The Bayview neighborhood is no stranger to being seen as a project to be implemented or a problem to be solved. “Reconstitution,” “dream schools,” “more tech,” have all promised lasting change to great initial hope and fanfare—potentially solving deep socio-economic and educational inequities. But the desire for unrooted, quick and dramatic change in the digital age of “Fail Often, Fail Fast” has resulted in just that: fast failures and deep disappointments. Perhaps the one change that has resisted failure is gentrification. Rather than solving the area’s problems, however, this shifts it outward as families are priced out of their homes and displaced from their neighborhoods.
We believe that the Bayview is not a problem to be solved, fixed or conquered. Rather, it is a blessed place with blessed people where God is actively at work through human relationships. One could say that Bayview is on the margins of power and influence, even left out of tourist maps. But we believe that it is exactly in the margins where we find Jesus at work. This is where truth is spoken to power. This is where the invisible is made real. This is where rooted neighbors can testify to God’s mysterious, steady and long-lasting work borne out of people loving God and loving neighbor.
Because our hope rests in God instead of ourselves, teachers and administrators know that we are here to join our students. Because we join God in His deep love for each child, working with parents and community to tend and nurture this young person with deliberate and measured steps that take time. Knowing that it is God at work through us and in our students liberates us from the burnout that often happens with educators in high needs schools. Our students begin to see that their lives are not predetermined by their place of birth or where they live, but their futures are open because God is at work in them, their teachers, and in this neighborhood.

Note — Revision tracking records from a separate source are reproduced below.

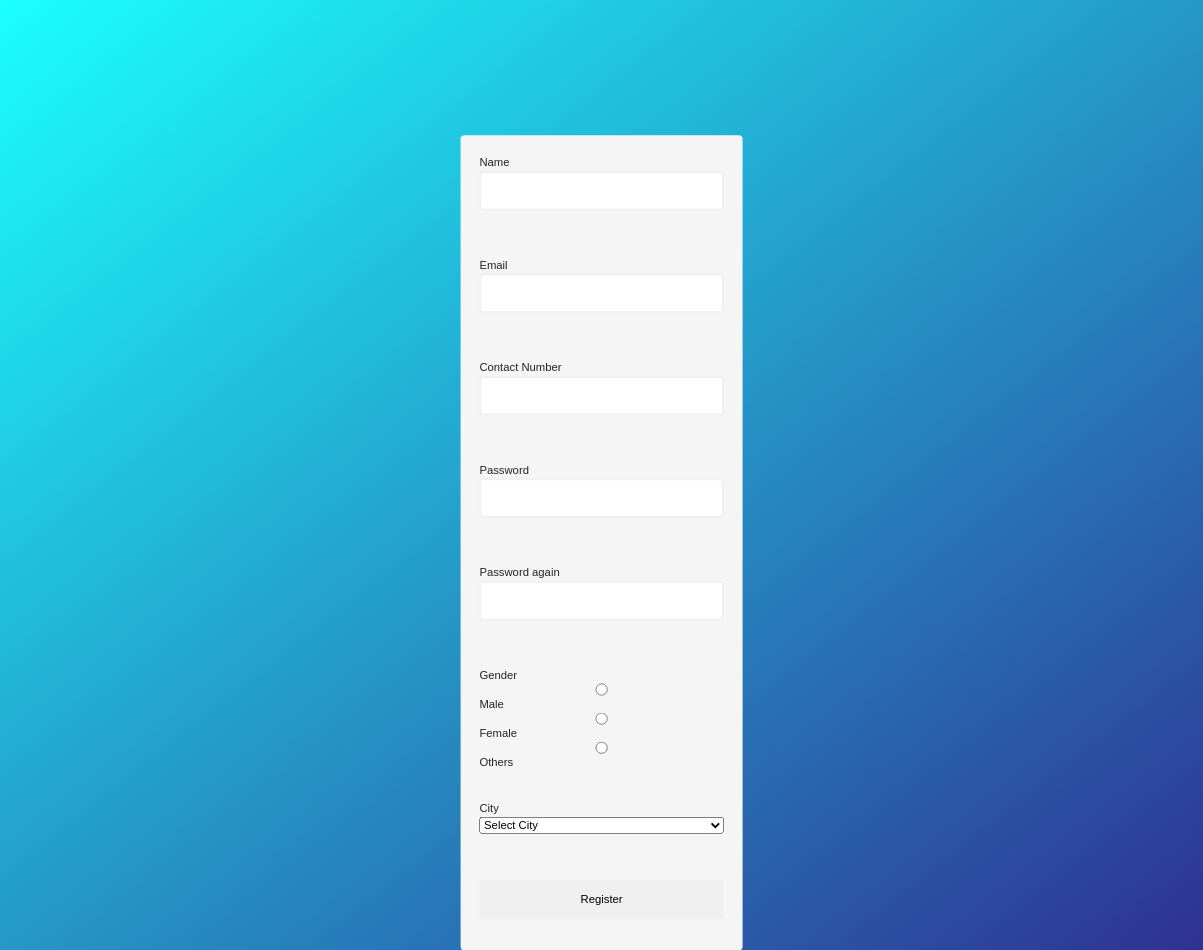
Repository: MD-1107/ISS_Assignment
Page: http://localhost/DemoRegisterLogin/Register
These files come from the project's save history. The page is drawn as it stood at one moment and after the next save; the edit follows.
The browser window is 1280 px wide. The pictures show the whole page, at 94% of full size.
The page is served by Tomcat 9. Other server files are loaded and not shown.

Above is the page before, as saved 2024-01-03 12:15:24.

### INTEGRATING CLIENT SIDE PROGRAMMING/DemoRegisterLogin/src/main/webapp/register.jsp
<%@ page language="java" contentType="text/html; charset=UTF-8"
    pageEncoding="UTF-8"%>
<!DOCTYPE html>
<html>
<head>
<meta charset="UTF-8">
<title>Insert title here</title>
 <link href="https://cdn.jsdelivr.net/npm/bootstrap@5.3.2/dist/css/bootstrap.min.css" rel="stylesheet" integrity="sha384-T3c6CoIi6uLrA9TneNEoa7RxnatzjcDSCmG1MXxSR1GAsXEV/Dwwykc2MPK8M2HN" crossorigin="anonymous">
 <script src="https://cdn.jsdelivr.net/npm/bootstrap@5.3.2/dist/js/bootstrap.bundle.min.js" integrity="sha384-C6RzsynM9kWDrMNeT87bh95OGNyZPhcTNXj1NW7RuBCsyN/o0jlpcV8Qyq46cDfL" crossorigin="anonymous"></script>
 <script src="script.js"></script>
 <link rel="stylesheet" href="style.css">
</head>
<body>
<div class="container">
<form id="form" name="registerForm" action="Register" method="post">

<div class="input-control">
<label for="name">Name</label>
<input type="text" id="name" name="name"/>
<br/> <br/>
<div class="error"></div>
</div>

<div class="input-control">
<label for="email">Email</label>
<input type="email" id="email" name="email"/>
<br/> <br/>
<div class="error"></div>
</div>


<div class="input-control">
<label for="contact">Contact Number</label>
<input type="text" id="contact" name="contact"/>
<br/> <br/>
<div class="error"></div>
</div>


<div class="input-control">
<label for="password">Password</label>
<input type="password" id="password" name="password"/>
<br/> <br/>
<div class="error"></div>
</div>

<div class="input-control">
<label for="password2">Password again</label>
<input type="password" id="password2" name="password2"/>
<br/> <br/>
<div class="error"></div>
</div>

<div class="input-control">
<label for="gender">Gender</label>
<input type="radio" id="gender" name="gender"/> Male<input type="radio" name="gender">Female<input type="radio" name="gender">Others
<br/> <br/>
<div class="error"></div>
</div>

<div class="input-control">
<label for="city">City</label>
<select name="city" id="city">
          <option> Select City </option>
          <option> Delhi </option>
          <option> Mumbai </option>
          <option> Pune </option>
          <option> Bengalore </option>
</select>
<br/> <br/>
<div class="error"></div>
</div>

<div class="input-control">
    <input type="submit" value="Register" />
<div class="error"></div>
</div>
</form>
</div>
</body>
</html>

### INTEGRATING CLIENT SIDE PROGRAMMING/DemoRegisterLogin/src/main/java/in/sp/backend/Register.java
package in.sp.backend;

import java.io.IOException;
import java.io.PrintWriter;
import java.sql.Connection;
import java.sql.DriverManager;
import java.sql.PreparedStatement;

import javax.servlet.RequestDispatcher;
import javax.servlet.ServletException;
import javax.servlet.annotation.WebServlet;
import javax.servlet.http.HttpServlet;
import javax.servlet.http.HttpServletRequest;
import javax.servlet.http.HttpServletResponse;

/**
 * Servlet implementation class Register
 */
@WebServlet("/Register")
public class Register extends HttpServlet {
	private static final long serialVersionUID = 1L;

    /**
     * @see HttpServlet#HttpServlet()
     */
    public Register() {
        super();
        // TODO Auto-generated constructor stub
    }

	/**
	 * @see HttpServlet#doGet(HttpServletRequest request, HttpServletResponse response)
	 */
	protected void doGet(HttpServletRequest request, HttpServletResponse response) throws ServletException, IOException {
		// TODO Auto-generated method stub
		RequestDispatcher dispatcher = request.getRequestDispatcher("/register.jsp");
        dispatcher.forward(request, response);
	}

	/**
	 * @see HttpServlet#doPost(HttpServletRequest request, HttpServletResponse response)
	 */
	protected void doPost(HttpServletRequest request, HttpServletResponse response) throws ServletException, IOException {
		// TODO Auto-generated method stub

		PrintWriter out= response.getWriter();

		String myName=request.getParameter("name");
		String myEmail=request.getParameter("email");
		String myContact=request.getParameter("contact");
		String myPassword=request.getParameter("password");
		String myGender=request.getParameter("gender");
		String myCity=request.getParameter("city");

		try
		{
			Class.forName("com.mysql.cj.jdbc.Driver");

			String DB_URL = "jdbc:mysql://localhost:3306/iss_practice";
			String USER = "root";
			String PASS = "Maanu1107%";

			Connection connection=DriverManager.getConnection(DB_URL,USER,PASS);

			PreparedStatement ps=connection.prepareStatement("insert into register values(?,?,?,?,?,?);");

			ps.setString(1, myName);
			ps.setString(2, myEmail);
			ps.setString(3, myContact);
			ps.setString(4, myPassword);
			ps.setString(5, myGender);
			ps.setString(6, myCity);


			int count=ps.executeUpdate();

			if(count>0)
			{
				response.setContentType("text/html");
				out.print("<h3 style='color:green'> User registerd successfully</h3>");
				RequestDispatcher rd= request.getRequestDispatcher("/login.jsp");
				rd.include(request, response);
			}
			else
			{
				response.setContentType("text/html");
				out.print("<h3 style='color:red'> User not registerd successfully</h3>");
				RequestDispatcher rd= request.getRequestDispatcher("/register.jsp");
				rd.include(request, response);
			}


		}
		catch (Exception e)
		{
			System.out.println(e);
		}

	}

}

### INTEGRATING CLIENT SIDE PROGRAMMING/DemoRegisterLogin/src/main/webapp/script.js
document.addEventListener('DOMContentLoaded', function () {
    const form = document.forms['registerForm'];
    const name = form['name'];
    const email = form['email'];
    const contact = form['contact'];
    const password = form['password'];
    const password2 = form['password2'];
    const gender = form['gender'];
    const city = form['city'];

    form.addEventListener('submit', function (e) {
        e.preventDefault();
        validateInputs();

        if (form.querySelectorAll('.success').length === form.length - 1) {

            window.location.href = '/Login';
        }
    });

    const setError = function (element, message) {
    const inputControl = element.parentElement;
    const errorDisplay = inputControl.querySelector('.error');

    errorDisplay.innerText = message;
    inputControl.classList.add('error');
    inputControl.classList.remove('success');
   };

    const setSuccess = function (element) {
    const inputControl = element.parentElement;
    const errorDisplay = inputControl.querySelector('.error');

    errorDisplay.innerText = '';
    inputControl.classList.add('success');
    inputControl.classList.remove('error');
    };


    const isValidEmail = function (email) {
        const emailFormat = /^(([^<>()[\]\\.,;:\s@"]+(\.[^<>()[\]\\.,;:\s@"]+)*)|(".+"))@((\[[0-9]{1,3}\.[0-9]{1,3}\.[0-9]{1,3}\.[0-9]{1,3}\])|(([a-zA-Z\-0-9]+\.)+[a-zA-Z]{2,}))$/;
        return emailFormat.test(String(email).toLowerCase());
    };

    const validateInputs = function () {
        const nameValue = name.value.trim();
        const emailValue = email.value.trim();
        const contactValue = contact.value.trim();
        const passwordValue = password.value.trim();
        const password2Value = password2.value.trim();
        const genderValue = gender.value;
        const cityValue = city.value;

        if (nameValue === '') {
            setError(name, 'Username is Required');
        } else {
            setSuccess(name);
        }

        if (emailValue === '') {
            setError(email, 'Email is Required');
        } else if (!isValidEmail(emailValue)) {
            setError(email, 'Valid Email is required');
        } else {
            setSuccess(email);
        }

        if (contactValue === '') {
            setError(contact, 'Contact Number is Required');
        } else if (contactValue.length !== 10) {
            setError(contact, 'Provide Valid Contact Number');
        } else {
            setSuccess(contact);
        }

        if (passwordValue === '') {
            setError(password, 'Password is Required');
        } else if (passwordValue.length < 8) {
            setError(password, 'Password should be at least 8 characters');
        } else {
            setSuccess(password);
        }

        if (password2Value === '') {
            setError(password2, 'Please confirm your password');
        } else if (password2Value !== passwordValue) {
            setError(password2, 'The passwords do not match');
        } else {
            setSuccess(password2);
        }

        if (!genderValue) {
            setError(gender, 'Please select a gender');
        } else {
            setSuccess(gender);
        }

        if (cityValue === 'Select City') {
            setError(city, 'Please select a city');
        } else {
            setSuccess(city);
        }
    };
});

### INTEGRATING CLIENT SIDE PROGRAMMING/DemoRegisterLogin/src/main/webapp/style.css
@charset "UTF-8";
body {
    background: linear-gradient(to left top, #2E3192,#1BFFFF);
    font-family: 'Poppins', sans-serif;
}

#form {
    width: 300px;
    margin: 20vh auto 0 auto;
    padding: 20px;
    background-color: whitesmoke;
    border-radius: 4px;
    font-size: 12px;
}

#form h1 {
    color: #0f2027;
    text-align: center;
}

#form button {
    padding: 10px;
    margin-top: 10px;
    width: 100%;
    color: white;
    background-color: rgb(41, 57, 194);
    border: none;
    border-radius: 4px;
}

.input-control {
    display: flex;
    flex-direction: column;
}

.input-control input {
    border: 2px solid #f0f0f0;
	border-radius: 4px;
	display: block;
	font-size: 12px;
	padding: 10px;
	width: 100%;
}

.input-control input:focus {
    outline: 0;
}

.input-control.success input {
    border-color: #09c372;
}

.input-control.error input {
    border-color: #ff3860;
}

.input-control .error {
    color: #ff3860;
    font-size: 9px;
    height: 13px;
}

After the next save:
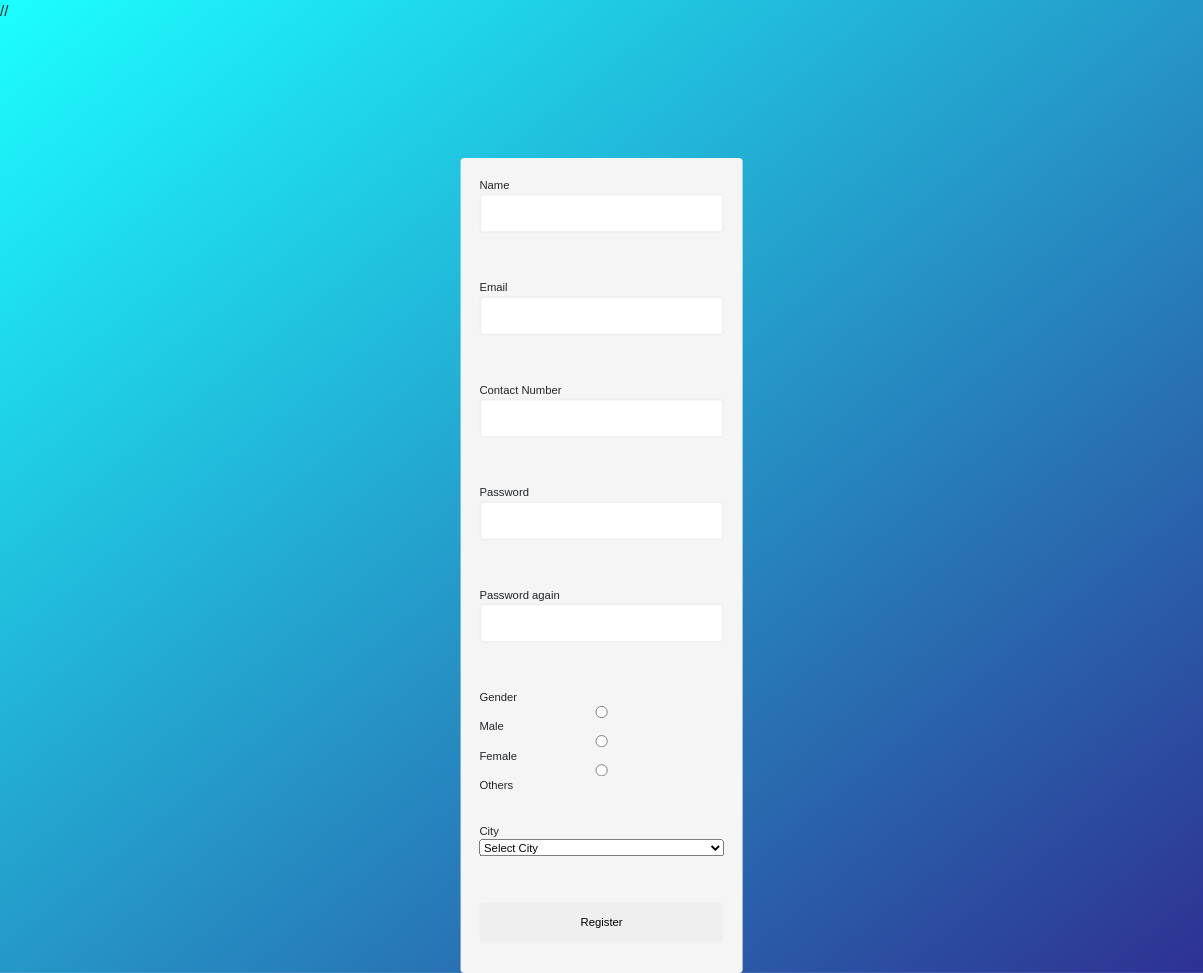
Saved 89 s later.
--- a/INTEGRATING CLIENT SIDE PROGRAMMING/DemoRegisterLogin/src/main/webapp/register.jsp
+++ b/INTEGRATING CLIENT SIDE PROGRAMMING/DemoRegisterLogin/src/main/webapp/register.jsp
@@ -8,7 +8,7 @@
  <link href="https://cdn.jsdelivr.net/npm/bootstrap@5.3.2/dist/css/bootstrap.min.css" rel="stylesheet" integrity="sha384-T3c6CoIi6uLrA9TneNEoa7RxnatzjcDSCmG1MXxSR1GAsXEV/Dwwykc2MPK8M2HN" crossorigin="anonymous">
  <script src="https://cdn.jsdelivr.net/npm/bootstrap@5.3.2/dist/js/bootstrap.bundle.min.js" integrity="sha384-C6RzsynM9kWDrMNeT87bh95OGNyZPhcTNXj1NW7RuBCsyN/o0jlpcV8Qyq46cDfL" crossorigin="anonymous"></script>
  <script src="script.js"></script>
- <link rel="stylesheet" href="style.css">
+ //<link rel="stylesheet" href="style.css">
 </head>
 <body>
 <div class="container">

The Results of Our Model
Our model has resulted in dramatic improvement in language, reading, and math performance. Rise Prep 6th graders’ improvement was above or near the top decile in all subjects. That is, out of every 10 similar schools, students from only 1 school improved as much as our 6th graders did. Our 7th graders did even better—students from fewer than 1 in ~1000 schools did as well.

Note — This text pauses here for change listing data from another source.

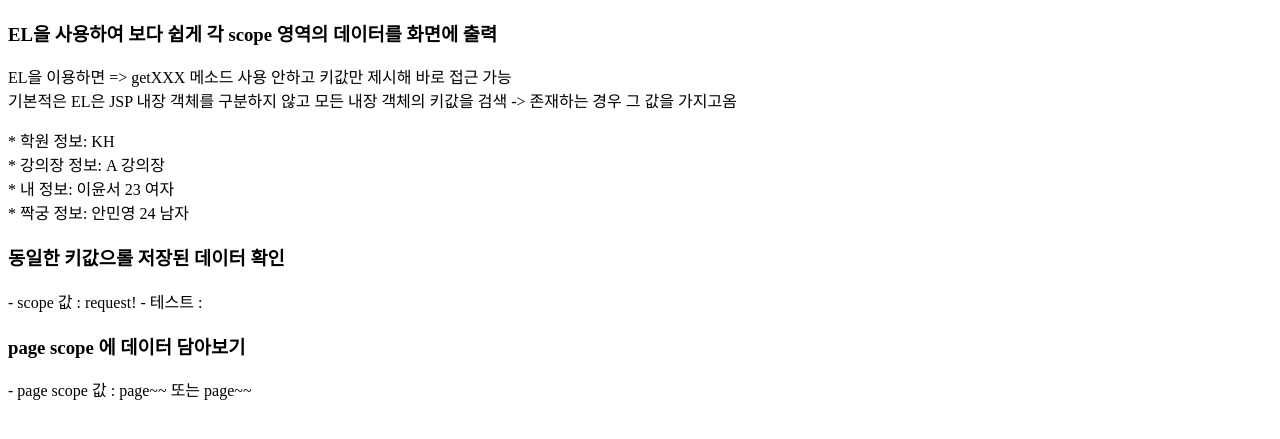
Repository: yoonseo0832/workspace
Page: http://localhost/2_jsp/el.do
These files come from the project's save history. The page is drawn as it stood at one moment and after the next save; the edit follows.
The browser window is 1280 px wide. The pictures show the whole page.
The page is served by Tomcat 9.

Above is the page before, as saved 2025-03-20 03:40:48.

### 05_server/2_jsp/src/main/webapp/views/2_EL/1_el.jsp
<%@ page language="java" contentType="text/html; charset=UTF-8"
    pageEncoding="UTF-8"%>
<%@ page import="model.vo.Student" %> <!-- 여러 개는 ,로 구분 -->
<!DOCTYPE html>
<html>
<head>
<meta charset="UTF-8">
<title>EL 기본 문법</title>
</head>
<body>
	<%--
	<h3>기존 방식(스크립틀릿, 표현식)으로 각 영역의 scope의 데이터를 화면에 출력</h3>
	<%
		//request scope의 데이터를 가져오기
		String classroom = (String)request.getAttribute("classroom");
		Student student = (Student)request.getAttribute("student");

		// session scope 의 데이터 가져오기
		String academy = (String)session.getAttribute("academy");
		Student std2 = (Student)session.getAttribute("student2");
	%>

	<p>
		* 학원 정보: <%=academy %><br>
		* 강의장 정보:  <%=classroom %><br>
		* 내 정보: <%=std2.getName() %>, <%=std2.getAge() %>, <%=std2.getGender() %><br>
		* 짝궁 정보: <%=student %><br>
	</p>
	--%>
	<h3>EL을 사용하여 보다 쉽게 각 scope 영역의 데이터를 화면에 출력</h3>
	<p>
		EL을 이용하면 => getXXX 메소드 사용 안하고 키값만 제시해 바로 접근 가능<br>
		기본적은 EL은 JSP 내장 객체를 구분하지 않고 모든 내장 객체의 키값을 검색 -> 존재하는 경우 그 값을 가지고옴
	</p>
	<p>
		* 학원 정보: ${ academy }<br>
		* 강의장 정보:  ${ classroom }<br>
		* 내 정보:	${ student2.name } ${ student2.age } ${ student2.gender }<br>
		* 짝궁 정보:	${ student.name } ${ student.age } ${ student.gender }
	</p>
	<h3>동일한 키값으롤 저장된 데이터 확인</h3>
	- scope 값 : ${scope}
	<!--
		EL 에서는 동일한 키값으로 저장된 데이터가 있는 경우
			- 공유 범위가 가장 작은 scope부터 검색 을 함
			page > request > session > application 순서대로 검색함
	 -->
	 - 테스트 : ${test }
	 <!-- 키값이 해당하는 값이 없을 경우 빈 값으로 표시됨 -->

	 <h3>page scope 에 데이터 담아보기</h3>
	 <%
	 	pageContext.setAttribute("scope", "page~~");
	 %>
	 - page scope 값 : ${scope} 또는 ${pageScope.scope }
</body>
</html>

### 05_server/2_jsp/src/main/java/controller/ELServlet.java
package controller;

import java.io.IOException;

import javax.servlet.ServletContext;
import javax.servlet.ServletException;
import javax.servlet.annotation.WebServlet;
import javax.servlet.http.HttpServlet;
import javax.servlet.http.HttpServletRequest;
import javax.servlet.http.HttpServletResponse;
import javax.servlet.http.HttpSession;

import model.vo.Student;

/**
 * Servlet implementation class ELServlet
 */
@WebServlet("/el.do")
public class ELServlet extends HttpServlet {
	private static final long serialVersionUID = 1L;

    /**
     * @see HttpServlet#HttpServlet()
     */
    public ELServlet() {
        super();
        // TODO Auto-generated constructor stub
    }

	/**
	 * @see HttpServlet#doGet(HttpServletRequest request, HttpServletResponse response)
	 */
	protected void doGet(HttpServletRequest request, HttpServletResponse response) throws ServletException, IOException {
		// TODO Auto-generated method stub
		/*
		 * JSP 내장 객체 종류
		 * => 데이터를 담을 수 있는 공간
		 *
		 * 1)  ServletContext (application scope)
		 * 		: 한 어플리케이션 당 1개 존재하는 객체
		 * 		해당 영역에 데이터를 담을 경우 어플리케이션 전역에서 사용 가능
		 * 2) HttpSession (session scope)
		 * 		: 한 브라우저 당 1개 존재하는 객체
		 * 		해당 영역에 데이터를 담을 경우 jsp/servlet 단에서 사용 가능*(공유 가능 범위)
		 * 3) HttpServletRequest (request scope)
		 * 		: 요청마다 매번 생성되는 객체
		 * 		해당 영역에 데이터를 담을 경우 request 객체를 포워딩 받는 응답 jsp에서만 사용 가능
		 * 4) PageContext (page scope)
		 * 		:  jsp 마다 존재하는 객체
		 * 		해당 페이지에서만 사용 가능
		 * ---------------------------------------------------------------------
		 * 위의 4개의 객체들에
		 * 		데이터를 담을 때 xxx.setAttribute("키값", "데이터");
		 * 		데이터를 꺼낼 때 xxx.getAttribute("키값");
		 * 		데이터를 지울 때 xxx.removeAttribute("키값");
		 */

		// request scope 에 데이터 담기
		request.setAttribute("classroom", "A 강의장");
		request.setAttribute("student", new Student("안민영", 24, "남자"));

		//session scope 에 데이터 담기
		HttpSession session = request.getSession();

		session.setAttribute("academy", "KH");

		session.setAttribute("student2", new Student("이윤서", 23, "여자"));

		// request, session scope에 동일한 키값으로 데이터 담기
		request.setAttribute("scope", "request!");
		session.setAttribute("scope", "session!");

		// application scope 에 데이터 담기
		ServletContext application = request.getServletContext();
		application.setAttribute("scope", "application!");

		// jsp 페이지로 응답하기
		request.getRequestDispatcher("/views/2_EL/1_el.jsp").forward(request, response);
	}

	/**
	 * @see HttpServlet#doPost(HttpServletRequest request, HttpServletResponse response)
	 */
	protected void doPost(HttpServletRequest request, HttpServletResponse response) throws ServletException, IOException {
		// TODO Auto-generated method stub
		doGet(request, response);
	}

}

### 05_server/2_jsp/src/main/java/model/vo/Student.java
package model.vo;

public class Student {
	private String name;
	private int age;
	private String gender;

	public Student() {
		super();
	}

	public Student(String name, int age, String gender) {
		this.name = name;
		this.age = age;
		this.gender = gender;
	}

	public String getName() {
		return name;
	}

	public void setName(String name) {
		this.name = name;
	}

	public int getAge() {
		return age;
	}

	public void setAge(int age) {
		this.age = age;
	}

	public String getGender() {
		return gender;
	}

	public void setGender(String gender) {
		this.gender = gender;
	}

	@Override
	public String toString() {
		return "Student [name=" + name + ", age=" + age + ", gender=" + gender + "]";
	}

}

After the next save:
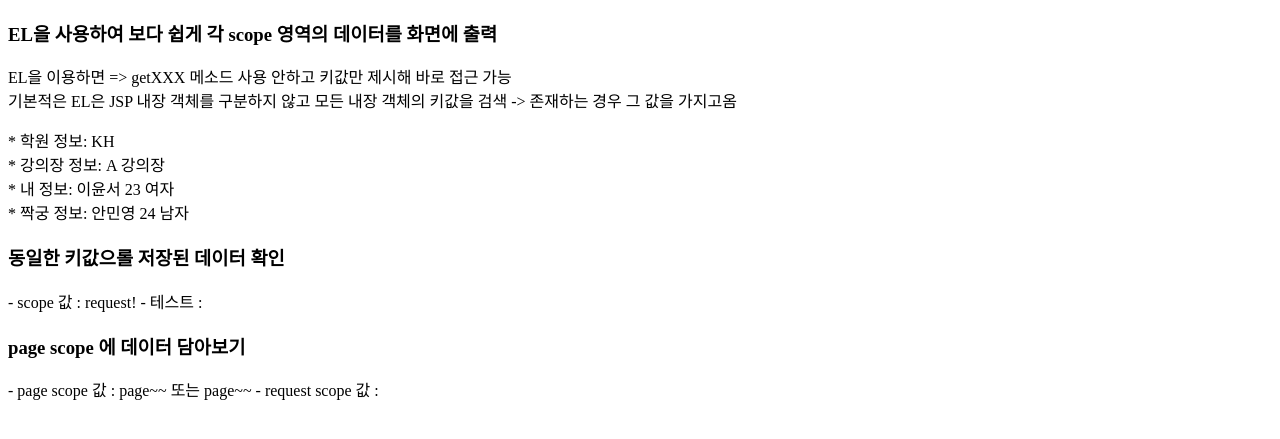
Saved 31 s later.
--- a/05_server/2_jsp/src/main/webapp/views/2_EL/1_el.jsp
+++ b/05_server/2_jsp/src/main/webapp/views/2_EL/1_el.jsp
@@ -53,5 +53,6 @@
 	 	pageContext.setAttribute("scope", "page~~");
 	 %>
 	 - page scope 값 : ${scope} 또는 ${pageScope.scope }
+	 - request scope 값 : ${request.scope }
 </body>
 </html>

STANDARDIZED TEST GROWTH FALL 2018 - SPRING 2019 COMPARED WITH SIMILAR SCHOOLS*